The roles of dopamine and noradrenaline in the pathophysiology and treatment of attention-deficit/hyperactivity disorder.
Through neuromodulatory influences over fronto-striato-cerebellar circuits, dopamine and noradrenaline play important roles in high-level executive functions often reported to be impaired in attention-deficit/hyperactivity disorder (ADHD). Medications used in the treatment of ADHD (including methylphenidate, dextroamphetamine and atomoxetine) act to increase brain catecholamine levels. However, the precise prefrontal cortical and subcortical mechanisms by which these agents exert their therapeutic effects remain to be fully specified. Herein, we review and discuss the present state of knowledge regarding the roles of dopamine (DA) and noradrenaline in the regulation of corticostriatal circuits, with a focus on the molecular neuroimaging literature (both in ADHD patients and in healthy subjects). Recent positron emission tomography evidence has highlighted the utility of quantifying DA markers, at baseline or following drug administration, in striatal subregions governed by differential cortical connectivity. This approach opens the possibility of characterizing the neurobiological underpinnings of ADHD (and associated cognitive dysfunction) and its treatment by targeting specific neural circuits. It is anticipated that the application of refined and novel positron emission tomography methodology will help to disentangle the overlapping and dissociable contributions of DA and noradrenaline in the prefrontal cortex, thereby aiding our understanding of ADHD and facilitating new treatments.

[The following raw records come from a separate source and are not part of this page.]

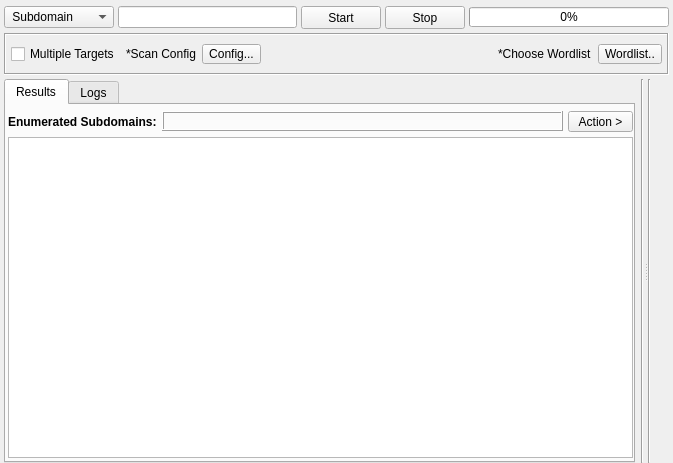
3nock/OTE, file gui/src/engines/brute/Brute.ui: the form before one commit.
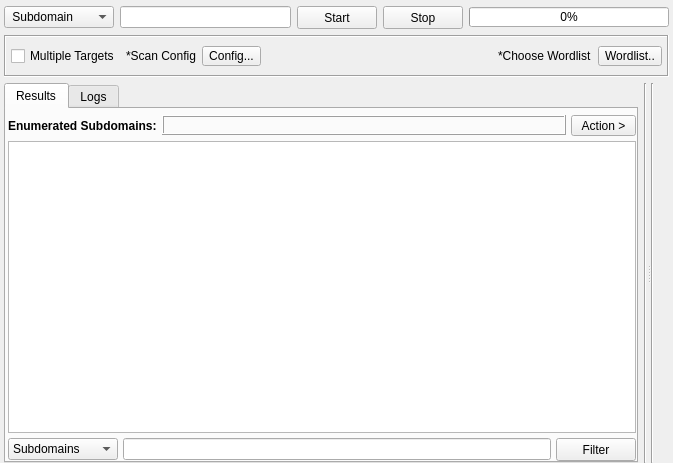
The form after the commit. Custom widgets are drawn as their Qt base class.

```diff
--- a/gui/src/engines/brute/Brute.ui
+++ b/gui/src/engines/brute/Brute.ui
@@ -17,9 +17,6 @@
    <string notr="true"/>
   </property>
   <layout class="QVBoxLayout" name="verticalLayout_2">
-   <property name="spacing">
-    <number>4</number>
-   </property>
    <property name="leftMargin">
     <number>4</number>
    </property>
@@ -297,7 +294,7 @@
             <number>0</number>
            </property>
            <property name="bottomMargin">
-            <number>3</number>
+            <number>0</number>
            </property>
            <item>
             <layout class="QHBoxLayout" name="horizontalLayout_19">
@@ -475,6 +472,46 @@
              </attribute>
             </widget>
            </item>
+           <item>
+            <layout class="QHBoxLayout" name="horizontalLayout_7">
+             <item>
+              <widget class="QComboBox" name="comboBoxFilter">
+               <property name="minimumSize">
+                <size>
+                 <width>110</width>
+                 <height>0</height>
+                </size>
+               </property>
+               <item>
+                <property name="text">
+                 <string>Subdomains</string>
+                </property>
+               </item>
+               <item>
+                <property name="text">
+                 <string>Ip</string>
+                </property>
+               </item>
+              </widget>
+             </item>
+             <item>
+              <widget class="QLineEdit" name="lineEditFilter"/>
+             </item>
+             <item>
+              <widget class="QPushButton" name="buttonFilter">
+               <property name="minimumSize">
+                <size>
+                 <width>75</width>
+                 <height>23</height>
+                </size>
+               </property>
+               <property name="text">
+                <string>Filter</string>
+               </property>
+              </widget>
+             </item>
+            </layout>
+           </item>
           </layout>
          </widget>
          <widget class="QWidget" name="tabLogs">
```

Biol Psychiatry. 2011 Jun 15;69(12):e145-57. doi: 10.1016/j.biopsych.2011.02.036. Epub 2011 May 6. PMID: 21550021.